    Google Scholar 

  49. 49.

    Choi DY, Kiesner F. Homeboy industries: an incubator of hope and businesses: a note to instructors. Entrep Theory Pract. 2007;31(5):787–90.

    Google Scholar 

Download references


We acknowledge funding from the following sources: the UC GloCal Fellowship and the AIDS International Training Research Program funded by the Fogarty International Center of the National Institutes of Health under Award Numbers R25TW009343 and D43TW008633 (Ojeda, Pinedo, Ferraiolo), and the National Institute on Mental Health Grant #K01MH095680 (Burgos). Kremer was supported by a Research Fellowship from the UCSD Office of Graduate Studies and Ojeda was supported by a Faculty Fellowship by the UCSD Center for US-Mexican Studies.

Author information



Corresponding author

Correspondence to Victoria D. Ojeda.

Additional information

Publisher’s Note

Springer Nature remains neutral with regard to jurisdictional claims in published maps and institutional affiliations.

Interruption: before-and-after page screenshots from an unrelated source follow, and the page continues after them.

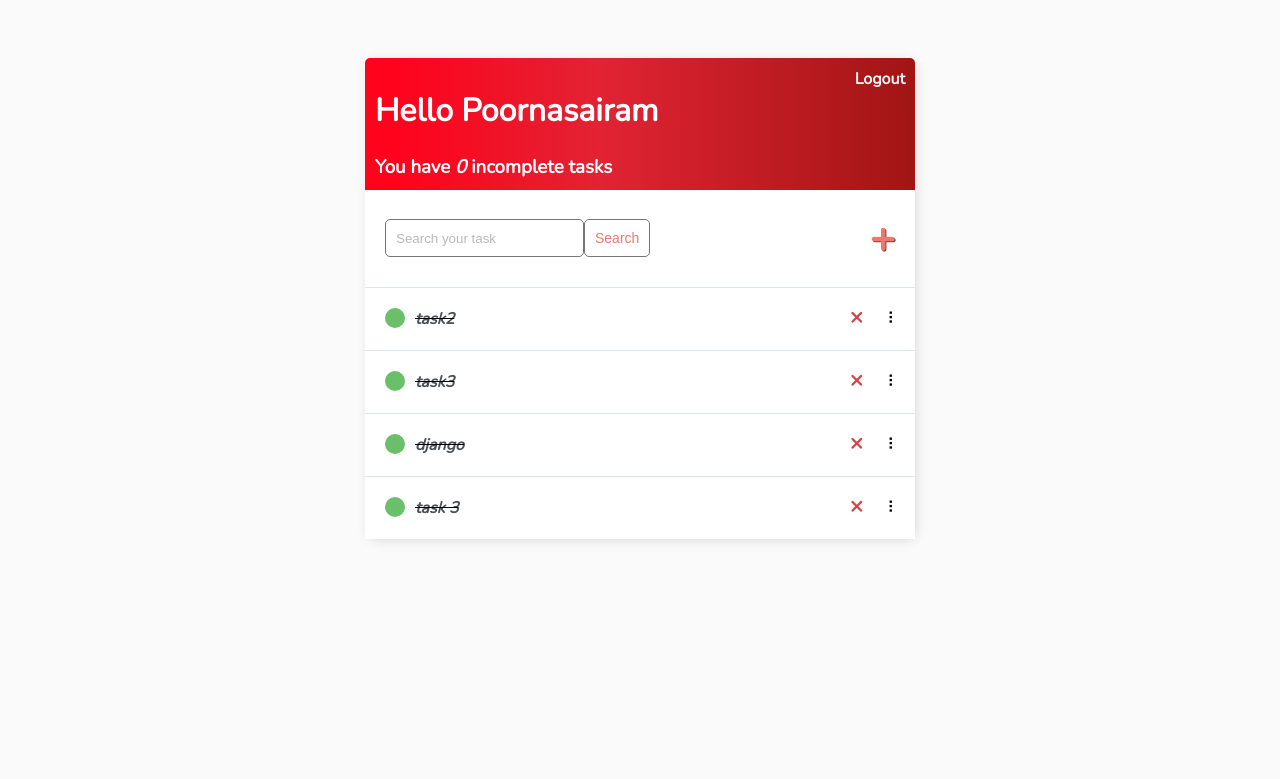
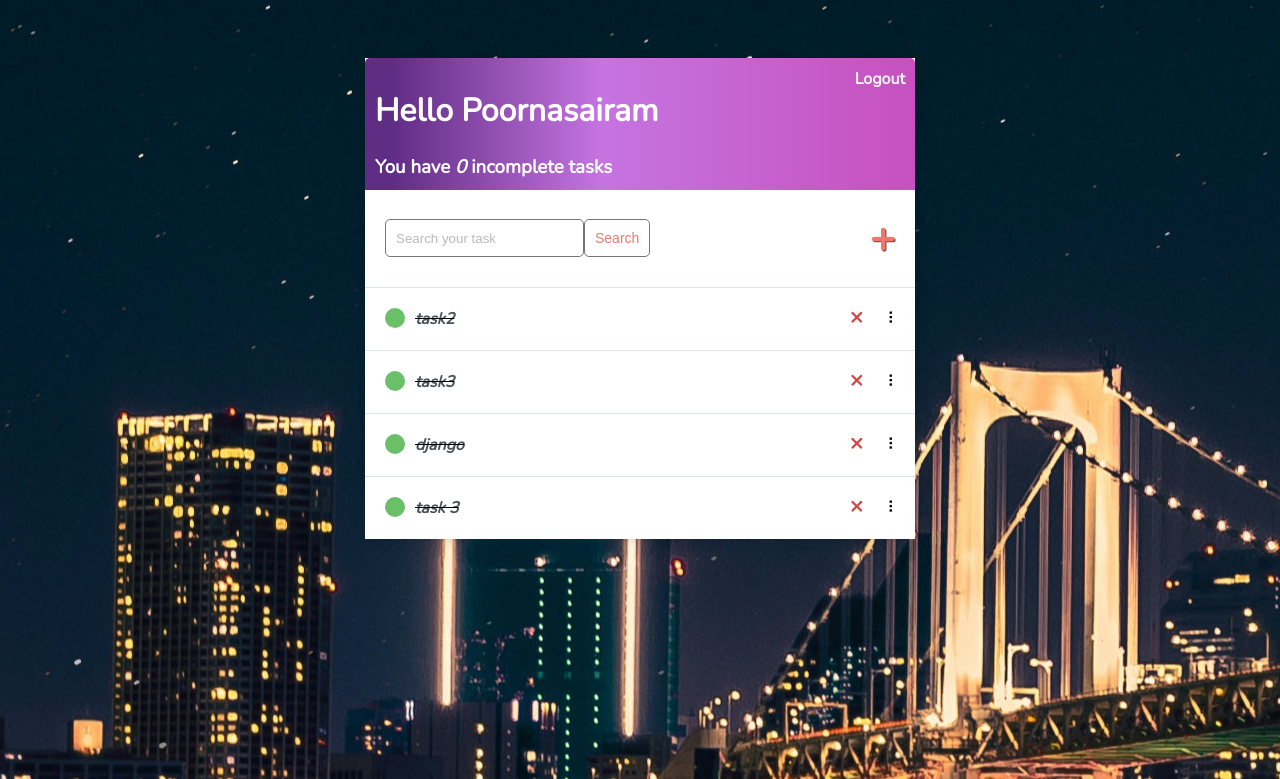
Before and after one commit to pssr1183/Django_ToDo_List, a Django app: page / in a window 1280 px wide. Shown: the top 779 px of the page. Run offline with Django 4.2, Linux system fonts and the light colour scheme; a user stored in the database is signed in; data comes from the database, SQL or seed files in the repository; both versions use the stored data as it was after the commit.

Commit message:
after adding static files

```diff
--- a/base/templates/base/main.html
+++ b/base/templates/base/main.html
@@ -13,9 +13,11 @@
 
     <link rel="preconnect" href="https://fonts.gstatic.com">
     <link href="https://fonts.googleapis.com/css2?family=Nunito:wght@200&display=swap" rel="stylesheet">
-
+    {% load static %}
     <style>
         body {
+
+            background: url("/static/pexels-aleksandar-pasaric-2341830.jpg") 25% no-repeat fixed;
             background-color: #FAFAFA;
             font-family: 'Nunito', sans-serif;
             padding-top: 50px;
@@ -59,7 +61,7 @@
             color: #fff;
             padding: 10px;
             border-radius: 5px 5px 0 0;
-            background: linear-gradient(90deg, #ff021c 5%, #e12333 43%, #a11515 100%);
+            background: linear-gradient(90deg, #602d85 5%, #c574e0 43%, #c750bf 100%);
         }
 
         .header-bar a {
--- a/todo_list/settings.py
+++ b/todo_list/settings.py
@@ -11,7 +11,7 @@ https://docs.djangoproject.com/en/4.0/ref/settings/
 """
 
 from pathlib import Path
-
+import os
 # Build paths inside the project like this: BASE_DIR / 'subdir'.
 BASE_DIR = Path(__file__).resolve().parent.parent
 
@@ -117,7 +117,9 @@ LOGIN_URL='login/'
 # https://docs.djangoproject.com/en/4.0/howto/static-files/
 
 STATIC_URL = 'static/'
-
+STATICFILES_DIRS = [
+    BASE_DIR / "static"
+]
 # Default primary key field type
 # https://docs.djangoproject.com/en/4.0/ref/settings/#default-auto-field
 
```
Also changed, not shown: base/templates/base/task_list.html (+0 -11 lines), db.sqlite3, static/bgimage.jpg (added), static/img.jpg (added), static/pexels-aleksandar-pasaric-2341830.jpg (added).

Rights and permissions

Reprints and Permissions

About this article

Verify currency and authenticity via CrossMark

Cite this article

Kremer, P., Pinedo, M., Ferraiolo, N. et al. Tattoo Removal as a Resettlement Service to Reduce Incarceration Among Mexican Migrants. J Immigrant Minority Health 22, 110–119 (2020).

Download citation


  • Tattoo removal
  • Incarceration
  • Deported migrants
  • Mexico
  • Gang tattoos